“Stuart’s support of young writers was legendary,” said Douglas Preston, president of the Authors Guild. “Over thirty years ago, when I was an unknown writer with one modest book to my credit, Stuart took me under his wing, helped me find an agent, and was incredibly generous with advice and encouragement. He later dragged me, somewhat unwillingly, onto the board of the Authors Guild, which also transformed my life. He was a huge presence in the book world. We will deeply miss him.”

Born and raised in Georgia, Woods graduated from the University of Georgia with a BA in sociology before moving to New York in 1960 to pursue a career as a journalist. When he failed to land a job with a newspaper or magazine, he took a position in advertising. He worked for a New York advertising agency for a decade (with the exception of 10 months when he served in the Air National Guard), before relocating to London for three years to work for a British ad agency.

In 1973, he moved to Galway, Ireland, where it was cheaper to live. He worked part-time and began to write his first novel. “I was about a hundred pages into the book when I discovered sailing,” Woods wrote on his website. “Everything went to hell. All I did was sail.”

In 1976, he decided to compete in the Observer Single-handed Trans-Atlantic Race (OSTAR), which began in Plymouth, England, and ended in Newport, Rhode Island. He completed the race in 45 days, finishing somewhere in the middle, but knowing that his life had been permanently altered.

After the race, Woods returned to his native Georgia, where he wrote his first published book—Blue Water, Green Skipper—a nonfiction account of his OSTAR experience.

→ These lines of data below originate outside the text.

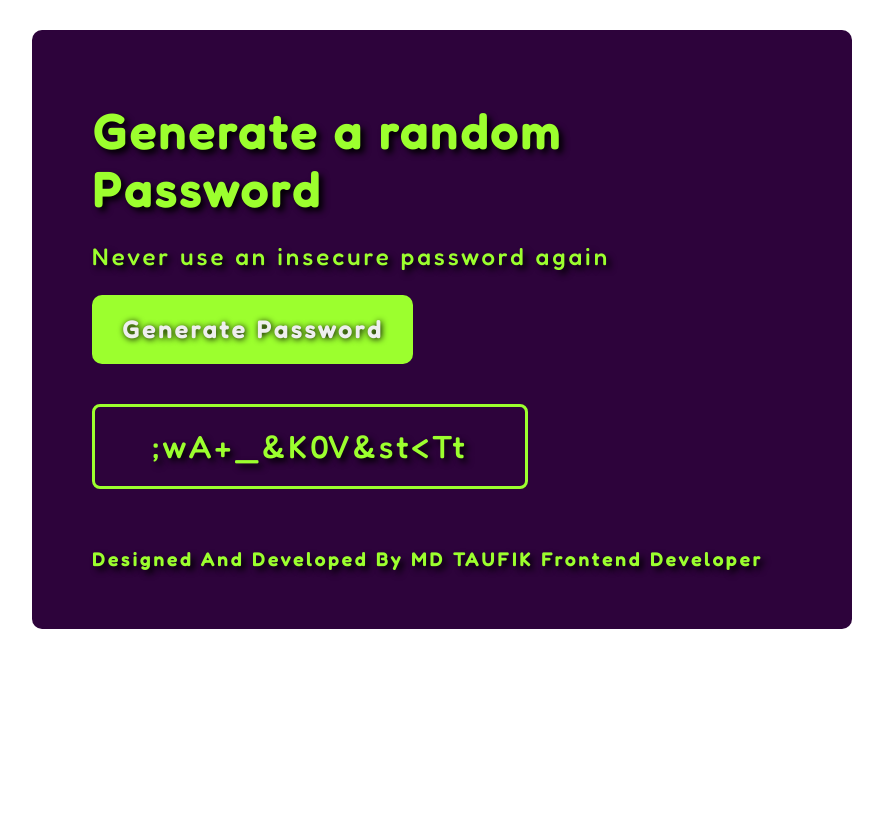
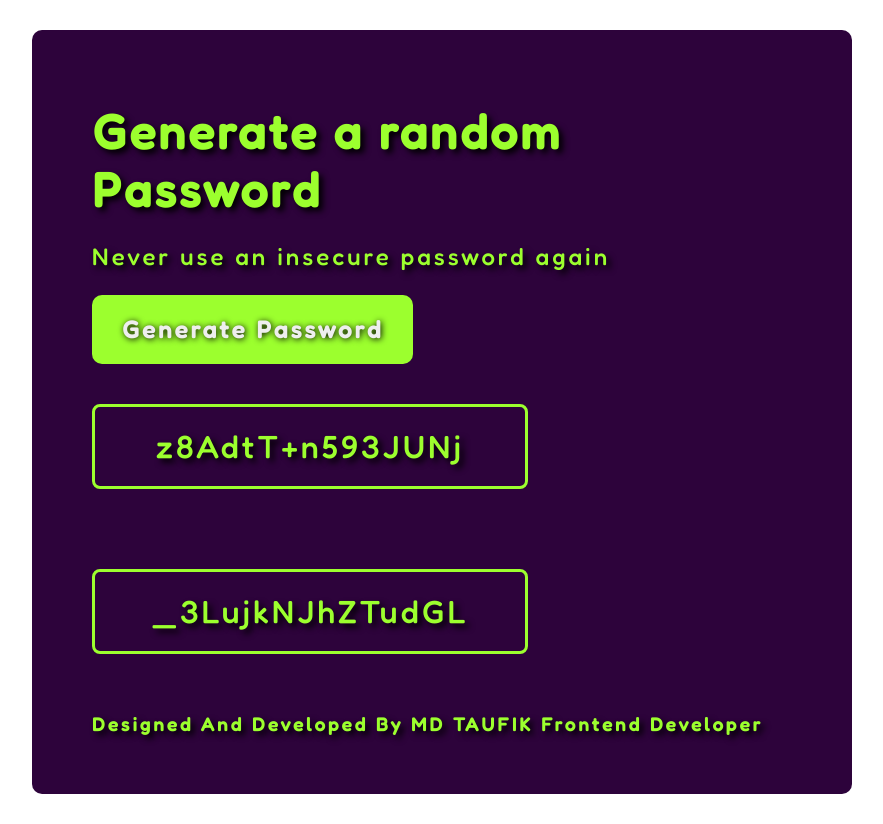
Before and after one commit to Huntertk/PasswordGenerator, a plain HTML site: page index.html in a window 1280 px wide. Both pictures are taken after a click on the button "Generate Password". Shown: the whole page, without its empty margins (198-1081 px from the left). Before the commit the page ends 800 px from the top, so only its background shows below. Drawn offline with Linux system fonts and the light colour scheme.

Commit message:
First Version

```diff
--- a/index.html
+++ b/index.html
@@ -21,7 +21,8 @@
         <div class="bottom">
             <button id="btn">Generate Password</button>
         </div>
-       <div id="password">Click Button To Generate Password</div>
+       <div class="password" id="password">Click Button To Generate Password</div>
+       <div class="password" id="password1">Click Button To Generate Password</div>
        <h3>Designed And Developed By MD TAUFIK Frontend Developer</h3>
     </div>
 
--- a/index.js
+++ b/index.js
@@ -2,28 +2,20 @@ const characters = ["A", "B", "C", "D", "E", "F", "G", "H", "I", "J", "K", "L",
     "/"];
 let buttonEvent = document.getElementById("btn")
 let generatedPassword = document.getElementById("password")
+let generatedPassword1 = document.getElementById("password1")
+
+function genPass() {
+    return Math.floor(Math.random() * characters.length)
+}
 
 buttonEvent.addEventListener("click", function () {
+    generatedPassword.textContent = characters[genPass()] + characters[genPass()] + characters[genPass()] + characters[genPass()] + characters[genPass()] + characters[genPass()] + characters[genPass()] + characters[genPass()] +characters[genPass()] +
+        characters[genPass()] + characters[genPass()] +
+        characters[genPass()] + characters[genPass()] + characters[genPass()] + characters[genPass()]
 
-    let randomNumber1 = Math.floor(Math.random() * 91)
-    let randomNumber2 = Math.floor(Math.random() * 91)
-    let randomNumber3 = Math.floor(Math.random() * 91)
-    let randomNumber4 = Math.floor(Math.random() * 91)
-    let randomNumber5 = Math.floor(Math.random() * 91)
-    let randomNumber6 = Math.floor(Math.random() * 91)
-    let randomNumber7 = Math.floor(Math.random() * 91)
-    let randomNumber8 = Math.floor(Math.random() * 91)
-    let randomNumber9 = Math.floor(Math.random() * 91)
-    let randomNumber10 = Math.floor(Math.random() * 91)
-    let randomNumber11 = Math.floor(Math.random() * 91)
-    let randomNumber12 = Math.floor(Math.random() * 91)
-    let randomNumber13 = Math.floor(Math.random() * 91)
-    let randomNumber14 = Math.floor(Math.random() * 91)
-    let randomNumber15 = Math.floor(Math.random() * 91)
-
-    generatedPassword.textContent = characters[randomNumber1] + characters[randomNumber2] + characters[randomNumber3] + characters[randomNumber4] + characters[randomNumber5] + characters[randomNumber6] + characters[randomNumber7] + characters[randomNumber8] + characters[randomNumber9] +
-        characters[randomNumber10] + characters[randomNumber11] +
-        characters[randomNumber12] + characters[randomNumber13] + characters[randomNumber14] + characters[randomNumber15]
+        generatedPassword1.textContent = characters[genPass()] + characters[genPass()] + characters[genPass()] + characters[genPass()] + characters[genPass()] + characters[genPass()] + characters[genPass()] + characters[genPass()] +characters[genPass()] +
+        characters[genPass()] + characters[genPass()] +
+        characters[genPass()] + characters[genPass()] + characters[genPass()] + characters[genPass()]
 
 })
 
--- a/styles.css
+++ b/styles.css
@@ -42,7 +42,7 @@ body{
 #btn:active{
     box-shadow: 4px 4px 8px #000;
 }
-#password{
+.password{
     border-radius: 8px;
     text-align: center;
     padding: 20px 5px;
```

When W.W. Norton & Company acquired the American rights to the book, it also agreed to publish Woods’s novel based on its first 200 pages. In March 1981, eight years after Woods began it, his novel was released. Chiefs is a 1920s-set mystery thriller about a failed cotton farmer who has just been named police chief in a small Georgia town where he must solve the ritual beating and murder of a teenager.

Though Chiefs had a limited run of 20,000 hard copies, it gained popularity when released in paperback and CBS subsequently turned it into a six-hour television movie starring Charlton Heston, Danny Glover, and Billy Dee Williams. Chiefs also won the Edgar Allen Poe Award from the Mystery Writers of America.

In 2010, Woods received the Grand Prix de Littérature Policière, France’s most prestigious award for crime and detective fiction, for Imperfect Strangers.

Despite writing two or more novels each year, Stuart continued to sail throughout his career, including skippering a yacht across the Atlantic with a crew of six, calling at the Azores, Madeira, the Canary Islands, and finishing at Antigua in the Caribbean. Woods was also a licensed, instrument-rated private pilot who flew regularly around the country on his many book tours, where he loved meeting his readers.

Woods was deeply committed to the Authors Guild’s work, becoming a member in 1977 and serving on the Authors Guild Foundation Board from 2004 to 2021 then the Authors Guild Foundation Advisory Board since 2021.

“Stuart was a dear friend, and one of the most generous people you’d ever hope to meet,” said Nick Taylor, Woods’s long-time friend and past president of the Authors Guild. “He lived life on his own terms, and what a life! He loved the Authors Guild because the Guild helped him when he was working to finish his first novel. The money from the fund for struggling authors allowed him to keep his house. That novel was Chiefs, and the rest is history. His friends and readers will miss him enormously.”

The Authors Guild extends our deepest condolences to Woods’s wife Jeanmarie. We take comfort in knowing we have not heard the last from him, as Putnam will publish Black Dog, the 62nd book in the Stone Barrington series on August 2, and Distant Thunder, the 63rd book in the series, on October 11.